*** Opening DATA RECORDS ***

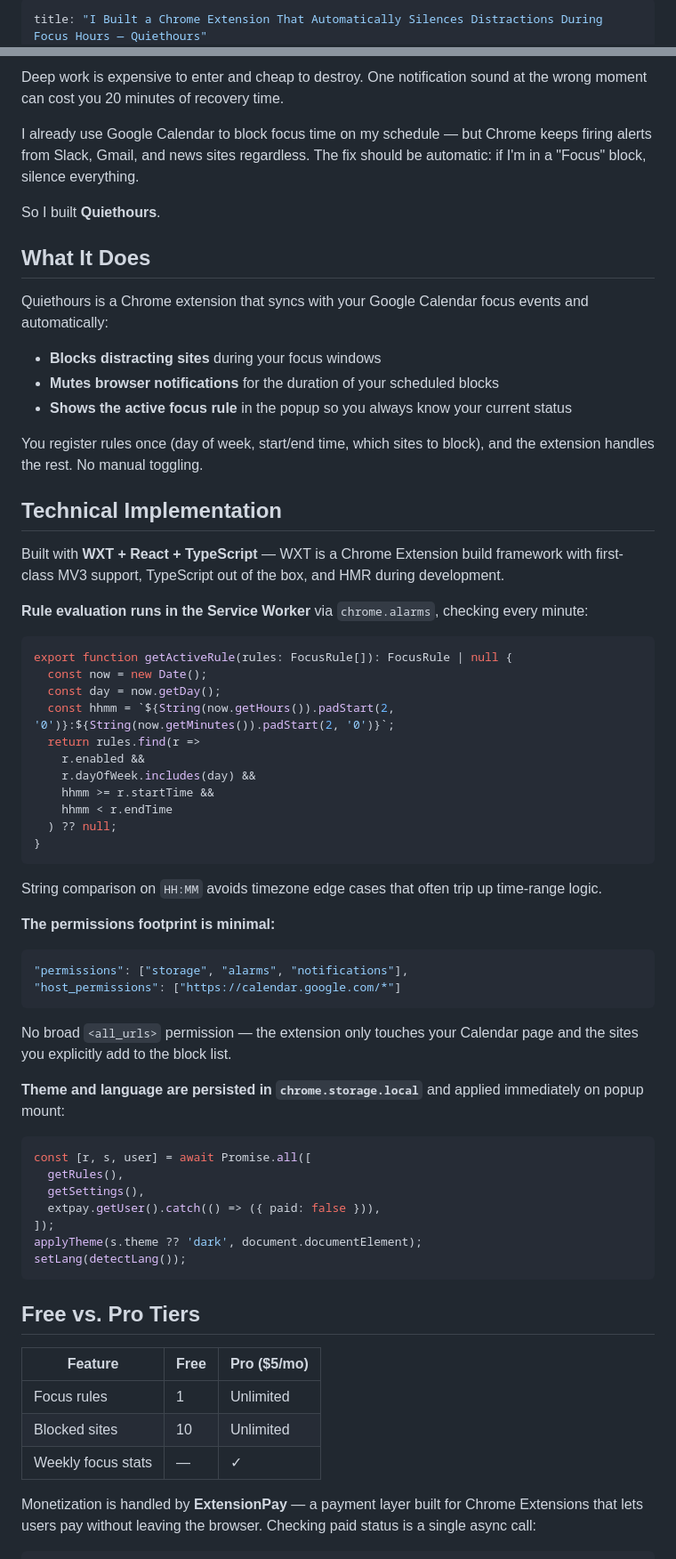
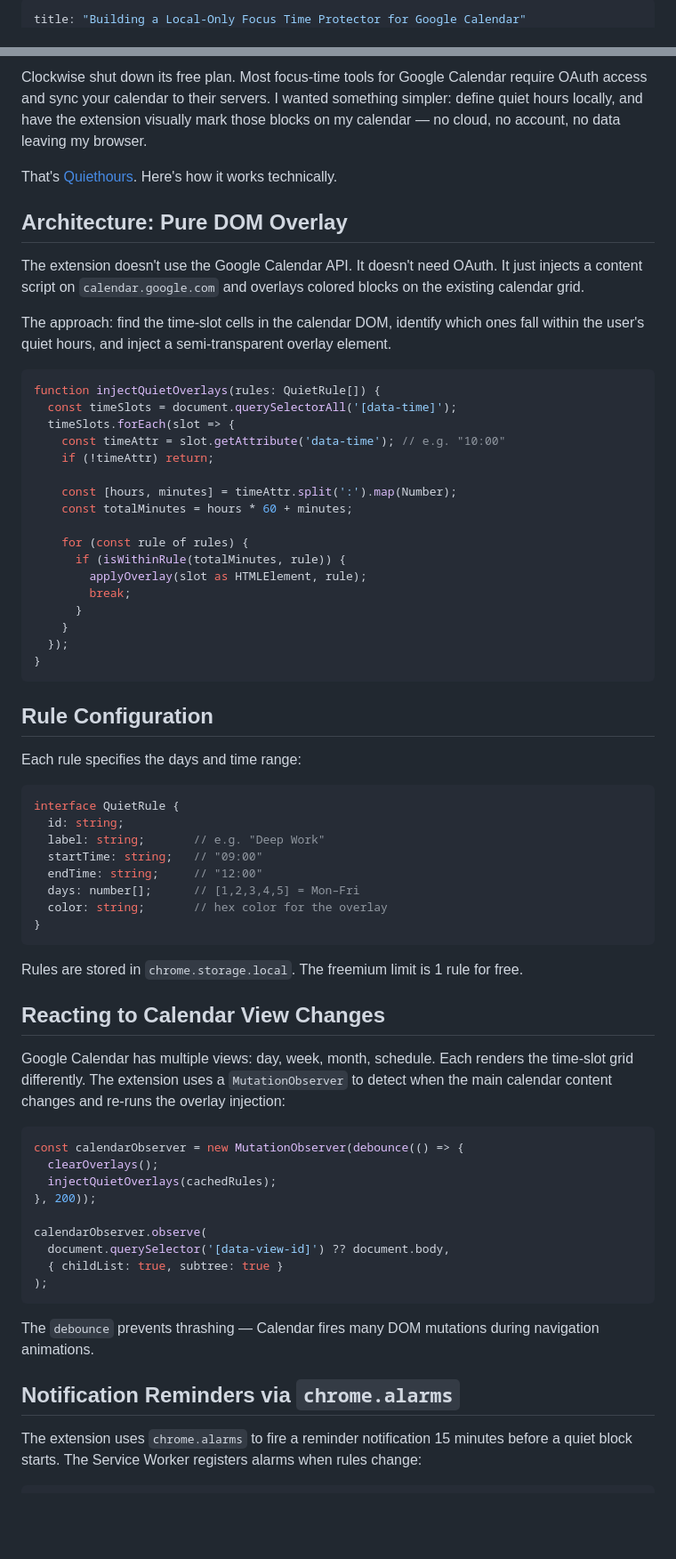
Before and after one commit to ktg0215/s-hub, a Markdown page: dev-to/articles/quiethours.md, 2 parts joined by grey strips. Shown at 89% size. Drawn GitHub-style; blank space fills up the shorter version.

````diff
--- a/dev-to/articles/quiethours.md
+++ b/dev-to/articles/quiethours.md
@@ -1,3 +1,3 @@
 ---
-title: "I Built a Chrome Extension That Automatically Silences Distractions During Focus Hours — Quiethours"
+title: "Building a Local-Only Focus Time Protector for Google Calendar"
 published: false
@@ -7,72 +7,72 @@ tags: ["chrome", "javascript", "webdev", "productivity"]
 ---
 
-Deep work is expensive to enter and cheap to destroy. One notification sound at the wrong moment can cost you 20 minutes of recovery time.
+Clockwise shut down its free plan. Most focus-time tools for Google Calendar require OAuth access and sync your calendar to their servers. I wanted something simpler: define quiet hours locally, and have the extension visually mark those blocks on my calendar — no cloud, no account, no data leaving my browser.
 
-I already use Google Calendar to block focus time on my schedule — but Chrome keeps firing alerts from Slack, Gmail, and news sites regardless. The fix should be automatic: if I'm in a "Focus" block, silence everything.
+That's [Quiethours](https://chromewebstore.google.com/detail/okdmecodmihlgbkeacmebdikolofccfa). Here's how it works technically.
 
-So I built **Quiethours**.
+## Architecture: Pure DOM Overlay
 
-## What It Does
+The extension doesn't use the Google Calendar API. It doesn't need OAuth. It just injects a content script on `calendar.google.com` and overlays colored blocks on the existing calendar grid.
 
-Quiethours is a Chrome extension that syncs with your Google Calendar focus events and automatically:
-
-- **Blocks distracting sites** during your focus windows
-- **Mutes browser notifications** for the duration of your scheduled blocks
-- **Shows the active focus rule** in the popup so you always know your current status
-
-You register rules once (day of week, start/end time, which sites to block), and the extension handles the rest. No manual toggling.
-
-## Technical Implementation
-
-Built with **WXT + React + TypeScript** — WXT is a Chrome Extension build framework with first-class MV3 support, TypeScript out of the box, and HMR during development.
-
-**Rule evaluation runs in the Service Worker** via `chrome.alarms`, checking every minute:
+The approach: find the time-slot cells in the calendar DOM, identify which ones fall within the user's quiet hours, and inject a semi-transparent overlay element.
 
 ```typescript
-export function getActiveRule(rules: FocusRule[]): FocusRule | null {
-  const now = new Date();
-  const day = now.getDay();
-  const hhmm = `${String(now.getHours()).padStart(2, '0')}:${String(now.getMinutes()).padStart(2, '0')}`;
-  return rules.find(r =>
-    r.enabled &&
-    r.dayOfWeek.includes(day) &&
-    hhmm >= r.startTime &&
-    hhmm < r.endTime
-  ) ?? null;
+function injectQuietOverlays(rules: QuietRule[]) {
+  const timeSlots = document.querySelectorAll('[data-time]');
+  timeSlots.forEach(slot => {
+    const timeAttr = slot.getAttribute('data-time'); // e.g. "10:00"
+    if (!timeAttr) return;
+
+    const [hours, minutes] = timeAttr.split(':').map(Number);
+    const totalMinutes = hours * 60 + minutes;
+
+    for (const rule of rules) {
+      if (isWithinRule(totalMinutes, rule)) {
+        applyOverlay(slot as HTMLElement, rule);
+        break;
+      }
+    }
+  });
 }
 ```
 
-String comparison on `HH:MM` avoids timezone edge cases that often trip up time-range logic.
+## Rule Configuration
 
-**The permissions footprint is minimal:**
+Each rule specifies the days and time range:
 
-```json
-"permissions": ["storage", "alarms", "notifications"],
-"host_permissions": ["https://calendar.google.com/*"]
+```typescript
+interface QuietRule {
+  id: string;
+  label: string;       // e.g. "Deep Work"
+  startTime: string;   // "09:00"
+  endTime: string;     // "12:00"
+  days: number[];      // [1,2,3,4,5] = Mon–Fri
+  color: string;       // hex color for the overlay
+}
 ```
 
-No broad `<all_urls>` permission — the extension only touches your Calendar page and the sites you explicitly add to the block list.
+Rules are stored in `chrome.storage.local`. The freemium limit is 1 rule for free.
 
-**Theme and language are persisted in `chrome.storage.local`** and applied immediately on popup mount:
+## Reacting to Calendar View Changes
+
+Google Calendar has multiple views: day, week, month, schedule. Each renders the time-slot grid differently. The extension uses a `MutationObserver` to detect when the main calendar content changes and re-runs the overlay injection:
 
 ```typescript
-const [r, s, user] = await Promise.all([
-  getRules(),
-  getSettings(),
-  extpay.getUser().catch(() => ({ paid: false })),
-]);
-applyTheme(s.theme ?? 'dark', document.documentElement);
-setLang(detectLang());
+const calendarObserver = new MutationObserver(debounce(() => {
+  clearOverlays();
+  injectQuietOverlays(cachedRules);
+}, 200));
+
+calendarObserver.observe(
+  document.querySelector('[data-view-id]') ?? document.body,
+  { childList: true, subtree: true }
+);
 ```
 
-## Free vs. Pro Tiers
+The `debounce` prevents thrashing — Calendar fires many DOM mutations during navigation animations.
 
-| Feature | Free | Pro ($5/mo) |
-|---------|------|-------------|
-| Focus rules | 1 | Unlimited |
-| Blocked sites | 10 | Unlimited |
-| Weekly focus stats | — | ✓ |
+## Notification Reminders via `chrome.alarms`
 
-Monetization is handled by **ExtensionPay** — a payment layer built for Chrome Extensions that lets users pay without leaving the browser. Checking paid status is a single async call:
+The extension uses `chrome.alarms` to fire a reminder notification 15 minutes before a quiet block starts. The Service Worker registers alarms when rules change:
 
 ```typescript
````
Also changed, not shown: other parts of dev-to/articles/quiethours.md (+26 -12 lines), dev-to/articles/lectureloop.md (+93 -74 lines).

*** Closing DATA RECORDS ***

_TASK PROMPT_
Could you restate the material word for word, omitting the pictures?

_EXERCISE ANSWER_
Before and after one commit to ktg0215/s-hub, a Markdown page: dev-to/articles/quiethours.md, 2 parts joined by grey strips. Shown at 89% size. Drawn GitHub-style; blank space fills up the shorter version.

````diff
--- a/dev-to/articles/quiethours.md
+++ b/dev-to/articles/quiethours.md
@@ -1,3 +1,3 @@
 ---
-title: "I Built a Chrome Extension That Automatically Silences Distractions During Focus Hours — Quiethours"
+title: "Building a Local-Only Focus Time Protector for Google Calendar"
 published: false
@@ -7,72 +7,72 @@ tags: ["chrome", "javascript", "webdev", "productivity"]
 ---
 
-Deep work is expensive to enter and cheap to destroy. One notification sound at the wrong moment can cost you 20 minutes of recovery time.
+Clockwise shut down its free plan. Most focus-time tools for Google Calendar require OAuth access and sync your calendar to their servers. I wanted something simpler: define quiet hours locally, and have the extension visually mark those blocks on my calendar — no cloud, no account, no data leaving my browser.
 
-I already use Google Calendar to block focus time on my schedule — but Chrome keeps firing alerts from Slack, Gmail, and news sites regardless. The fix should be automatic: if I'm in a "Focus" block, silence everything.
+That's [Quiethours](https://chromewebstore.google.com/detail/okdmecodmihlgbkeacmebdikolofccfa). Here's how it works technically.
 
-So I built **Quiethours**.
+## Architecture: Pure DOM Overlay
 
-## What It Does
+The extension doesn't use the Google Calendar API. It doesn't need OAuth. It just injects a content script on `calendar.google.com` and overlays colored blocks on the existing calendar grid.
 
-Quiethours is a Chrome extension that syncs with your Google Calendar focus events and automatically:
-
-- **Blocks distracting sites** during your focus windows
-- **Mutes browser notifications** for the duration of your scheduled blocks
-- **Shows the active focus rule** in the popup so you always know your current status
-
-You register rules once (day of week, start/end time, which sites to block), and the extension handles the rest. No manual toggling.
-
-## Technical Implementation
-
-Built with **WXT + React + TypeScript** — WXT is a Chrome Extension build framework with first-class MV3 support, TypeScript out of the box, and HMR during development.
-
-**Rule evaluation runs in the Service Worker** via `chrome.alarms`, checking every minute:
+The approach: find the time-slot cells in the calendar DOM, identify which ones fall within the user's quiet hours, and inject a semi-transparent overlay element.
 
 ```typescript
-export function getActiveRule(rules: FocusRule[]): FocusRule | null {
-  const now = new Date();
-  const day = now.getDay();
-  const hhmm = `${String(now.getHours()).padStart(2, '0')}:${String(now.getMinutes()).padStart(2, '0')}`;
-  return rules.find(r =>
-    r.enabled &&
-    r.dayOfWeek.includes(day) &&
-    hhmm >= r.startTime &&
-    hhmm < r.endTime
-  ) ?? null;
+function injectQuietOverlays(rules: QuietRule[]) {
+  const timeSlots = document.querySelectorAll('[data-time]');
+  timeSlots.forEach(slot => {
+    const timeAttr = slot.getAttribute('data-time'); // e.g. "10:00"
+    if (!timeAttr) return;
+
+    const [hours, minutes] = timeAttr.split(':').map(Number);
+    const totalMinutes = hours * 60 + minutes;
+
+    for (const rule of rules) {
+      if (isWithinRule(totalMinutes, rule)) {
+        applyOverlay(slot as HTMLElement, rule);
+        break;
+      }
+    }
+  });
 }
 ```
 
-String comparison on `HH:MM` avoids timezone edge cases that often trip up time-range logic.
+## Rule Configuration
 
-**The permissions footprint is minimal:**
+Each rule specifies the days and time range:
 
-```json
-"permissions": ["storage", "alarms", "notifications"],
-"host_permissions": ["https://calendar.google.com/*"]
+```typescript
+interface QuietRule {
+  id: string;
+  label: string;       // e.g. "Deep Work"
+  startTime: string;   // "09:00"
+  endTime: string;     // "12:00"
+  days: number[];      // [1,2,3,4,5] = Mon–Fri
+  color: string;       // hex color for the overlay
+}
 ```
 
-No broad `<all_urls>` permission — the extension only touches your Calendar page and the sites you explicitly add to the block list.
+Rules are stored in `chrome.storage.local`. The freemium limit is 1 rule for free.
 
-**Theme and language are persisted in `chrome.storage.local`** and applied immediately on popup mount:
+## Reacting to Calendar View Changes
+
+Google Calendar has multiple views: day, week, month, schedule. Each renders the time-slot grid differently. The extension uses a `MutationObserver` to detect when the main calendar content changes and re-runs the overlay injection:
 
 ```typescript
-const [r, s, user] = await Promise.all([
-  getRules(),
-  getSettings(),
-  extpay.getUser().catch(() => ({ paid: false })),
-]);
-applyTheme(s.theme ?? 'dark', document.documentElement);
-setLang(detectLang());
+const calendarObserver = new MutationObserver(debounce(() => {
+  clearOverlays();
+  injectQuietOverlays(cachedRules);
+}, 200));
+
+calendarObserver.observe(
+  document.querySelector('[data-view-id]') ?? document.body,
+  { childList: true, subtree: true }
+);
 ```
 
-## Free vs. Pro Tiers
+The `debounce` prevents thrashing — Calendar fires many DOM mutations during navigation animations.
 
-| Feature | Free | Pro ($5/mo) |
-|---------|------|-------------|
-| Focus rules | 1 | Unlimited |
-| Blocked sites | 10 | Unlimited |
-| Weekly focus stats | — | ✓ |
+## Notification Reminders via `chrome.alarms`
 
-Monetization is handled by **ExtensionPay** — a payment layer built for Chrome Extensions that lets users pay without leaving the browser. Checking paid status is a single async call:
+The extension uses `chrome.alarms` to fire a reminder notification 15 minutes before a quiet block starts. The Service Worker registers alarms when rules change:
 
 ```typescript
````
Also changed, not shown: other parts of dev-to/articles/quiethours.md (+26 -12 lines), dev-to/articles/lectureloop.md (+93 -74 lines).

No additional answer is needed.